Over the last 20 years we've witnessed the rise and rise of not just world-class companies such as Kerry, Glanbia and Kepak, but also countless success stories at a more local level like Glenillen, Country Crest, Keogh's Crisps and Truly Irish to name but a few.
The key thing that each of these businesses have achieved is that they have increased the value of their primary produce by multiples through the use of innovation and technology.
Be that in a farmyard with Tom Keogh deciding to fry his spuds before flogging them or on a 100-acre campus in Kilkenny where Glanbia realised that the former by-products of traditional products such as cheese and butter could provide the spring-board into highly lucrative performance nutrition markets.
By adding value to the primary produce at the farmgate, the food processing sector is now close to three time the level it was in 1990.
Contrast that with the farm sector, where earnings from the market-place provide about a third of farm income on average – the rest comes from farm subsidies and state supports.
To be fair to farming, the multiplier effect of every euro earned (or received through subsidies) is much greater than the equivalent for almost every other sector.
"It can vary a bit depending on the sub-sector of agriculture that you are looking at, but the rule of thumb we use is a multiplier of about two," said Dr Donnellan.
"In other words, the overall impact of agriculture is about twice the size of the sector. So 100 jobs in agriculture supports 100 jobs elsewhere in the economy."

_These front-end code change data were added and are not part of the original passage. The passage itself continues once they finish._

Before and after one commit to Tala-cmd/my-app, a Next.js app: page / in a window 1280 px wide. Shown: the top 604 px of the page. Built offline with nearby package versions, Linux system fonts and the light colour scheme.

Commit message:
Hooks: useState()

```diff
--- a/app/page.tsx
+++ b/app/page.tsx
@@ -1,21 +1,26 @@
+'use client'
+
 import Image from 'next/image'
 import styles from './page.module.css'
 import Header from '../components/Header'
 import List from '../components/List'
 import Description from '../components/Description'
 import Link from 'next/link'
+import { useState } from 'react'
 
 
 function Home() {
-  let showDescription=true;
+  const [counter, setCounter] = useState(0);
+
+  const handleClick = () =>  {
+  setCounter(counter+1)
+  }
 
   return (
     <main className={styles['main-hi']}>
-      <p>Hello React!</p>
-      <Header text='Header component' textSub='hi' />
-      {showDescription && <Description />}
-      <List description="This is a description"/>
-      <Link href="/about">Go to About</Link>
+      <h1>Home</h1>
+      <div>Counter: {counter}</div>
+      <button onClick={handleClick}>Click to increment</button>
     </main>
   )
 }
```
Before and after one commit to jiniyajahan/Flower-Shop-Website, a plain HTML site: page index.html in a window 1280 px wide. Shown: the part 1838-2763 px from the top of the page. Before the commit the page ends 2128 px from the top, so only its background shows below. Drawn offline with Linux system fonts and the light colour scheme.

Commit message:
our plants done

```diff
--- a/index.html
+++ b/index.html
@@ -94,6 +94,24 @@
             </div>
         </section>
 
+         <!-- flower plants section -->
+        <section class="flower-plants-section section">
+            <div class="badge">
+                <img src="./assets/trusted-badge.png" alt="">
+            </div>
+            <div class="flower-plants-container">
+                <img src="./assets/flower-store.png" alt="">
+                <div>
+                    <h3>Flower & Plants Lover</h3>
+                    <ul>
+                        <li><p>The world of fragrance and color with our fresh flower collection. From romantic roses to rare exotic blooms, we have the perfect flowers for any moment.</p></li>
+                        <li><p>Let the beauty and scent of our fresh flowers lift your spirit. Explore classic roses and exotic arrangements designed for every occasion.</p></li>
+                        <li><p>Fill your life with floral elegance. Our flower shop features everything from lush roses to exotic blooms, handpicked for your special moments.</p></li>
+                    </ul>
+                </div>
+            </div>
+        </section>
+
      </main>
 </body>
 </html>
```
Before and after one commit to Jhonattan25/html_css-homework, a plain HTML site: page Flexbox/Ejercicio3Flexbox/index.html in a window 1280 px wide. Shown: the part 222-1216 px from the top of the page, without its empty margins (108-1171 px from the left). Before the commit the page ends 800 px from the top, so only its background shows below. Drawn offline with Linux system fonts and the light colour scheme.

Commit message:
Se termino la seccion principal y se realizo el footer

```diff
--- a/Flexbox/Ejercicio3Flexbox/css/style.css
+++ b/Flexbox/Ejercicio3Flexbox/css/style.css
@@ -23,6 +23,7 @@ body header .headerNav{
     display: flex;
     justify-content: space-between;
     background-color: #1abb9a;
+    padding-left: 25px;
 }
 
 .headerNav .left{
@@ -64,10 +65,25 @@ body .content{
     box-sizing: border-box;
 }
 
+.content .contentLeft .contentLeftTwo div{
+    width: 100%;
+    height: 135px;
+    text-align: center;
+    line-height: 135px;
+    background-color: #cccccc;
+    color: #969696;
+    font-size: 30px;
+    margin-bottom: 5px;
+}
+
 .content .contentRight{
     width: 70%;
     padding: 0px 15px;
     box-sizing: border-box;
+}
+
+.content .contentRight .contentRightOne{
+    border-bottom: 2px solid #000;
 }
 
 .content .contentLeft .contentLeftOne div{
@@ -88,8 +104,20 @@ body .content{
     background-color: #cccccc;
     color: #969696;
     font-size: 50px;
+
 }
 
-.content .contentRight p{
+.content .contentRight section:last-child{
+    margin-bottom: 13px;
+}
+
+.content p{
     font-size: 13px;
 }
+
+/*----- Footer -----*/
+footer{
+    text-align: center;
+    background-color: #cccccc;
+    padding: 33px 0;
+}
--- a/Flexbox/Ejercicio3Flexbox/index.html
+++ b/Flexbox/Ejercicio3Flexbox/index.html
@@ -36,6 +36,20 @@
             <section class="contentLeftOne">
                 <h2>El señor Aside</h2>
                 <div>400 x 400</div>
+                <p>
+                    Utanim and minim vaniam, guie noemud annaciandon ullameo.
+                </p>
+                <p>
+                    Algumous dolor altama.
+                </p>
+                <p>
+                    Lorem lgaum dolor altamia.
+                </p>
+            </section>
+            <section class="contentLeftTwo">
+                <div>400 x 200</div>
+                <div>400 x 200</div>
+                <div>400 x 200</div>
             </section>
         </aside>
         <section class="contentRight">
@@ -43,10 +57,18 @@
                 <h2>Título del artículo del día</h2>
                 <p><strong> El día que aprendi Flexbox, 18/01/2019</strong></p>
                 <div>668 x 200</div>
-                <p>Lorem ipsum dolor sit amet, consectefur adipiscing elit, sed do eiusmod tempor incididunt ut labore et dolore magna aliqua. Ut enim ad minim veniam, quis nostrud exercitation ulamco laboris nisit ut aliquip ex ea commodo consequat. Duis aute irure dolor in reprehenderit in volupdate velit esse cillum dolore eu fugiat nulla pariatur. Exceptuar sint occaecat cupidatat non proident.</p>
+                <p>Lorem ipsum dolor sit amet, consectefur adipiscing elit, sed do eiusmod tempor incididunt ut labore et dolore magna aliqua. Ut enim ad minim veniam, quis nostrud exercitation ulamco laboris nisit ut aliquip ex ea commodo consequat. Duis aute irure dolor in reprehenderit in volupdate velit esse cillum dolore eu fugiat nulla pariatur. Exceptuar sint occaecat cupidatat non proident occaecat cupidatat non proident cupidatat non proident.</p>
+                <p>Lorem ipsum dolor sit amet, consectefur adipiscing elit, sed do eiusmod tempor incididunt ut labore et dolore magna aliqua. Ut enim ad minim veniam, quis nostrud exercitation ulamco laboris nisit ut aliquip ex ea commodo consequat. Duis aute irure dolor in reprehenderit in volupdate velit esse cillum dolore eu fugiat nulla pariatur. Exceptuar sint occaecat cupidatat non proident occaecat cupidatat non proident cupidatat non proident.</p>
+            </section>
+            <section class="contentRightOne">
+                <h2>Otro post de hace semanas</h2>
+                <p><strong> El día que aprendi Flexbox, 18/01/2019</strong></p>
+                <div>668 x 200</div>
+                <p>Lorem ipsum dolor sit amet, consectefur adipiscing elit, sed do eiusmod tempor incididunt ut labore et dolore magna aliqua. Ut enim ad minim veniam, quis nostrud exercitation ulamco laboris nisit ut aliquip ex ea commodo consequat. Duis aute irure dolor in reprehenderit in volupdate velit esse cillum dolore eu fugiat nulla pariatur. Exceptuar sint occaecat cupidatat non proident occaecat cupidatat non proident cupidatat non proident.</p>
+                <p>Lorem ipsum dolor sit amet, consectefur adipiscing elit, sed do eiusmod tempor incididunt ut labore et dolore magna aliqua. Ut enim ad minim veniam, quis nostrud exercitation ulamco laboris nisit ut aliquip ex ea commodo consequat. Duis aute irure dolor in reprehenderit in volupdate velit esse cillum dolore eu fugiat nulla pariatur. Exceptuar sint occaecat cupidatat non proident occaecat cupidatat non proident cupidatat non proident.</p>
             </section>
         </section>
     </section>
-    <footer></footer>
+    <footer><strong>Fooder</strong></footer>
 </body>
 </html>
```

But realising the realities about our primary food production sector should also provide a cautionary tale for those pinning their hopes to the mast of the Government's ambitious Food Harvest 2020 targets for the agri sector.
"The Food Harvest targets have been endorsed across the farm and food industry," cautions Dr Donnellan.
"However, if the experience of the last 20 years is replicated, growth on the food processing side will not automatically guarantee a similar outcome inside the farm gate.
"Farmers face a significant challenge to reap the benefits that the targets promise for the agri-food industry and wider economy." Farmers need to keep adopting new technology and get bigger to stay competitive.
It's a stark warning for our food sector leaders. If they want to keep the tills humming, they need to keep as many farmers pumping out as much food as possible. But the way the graph is trending does not bode well for the agri-food sector of 2033.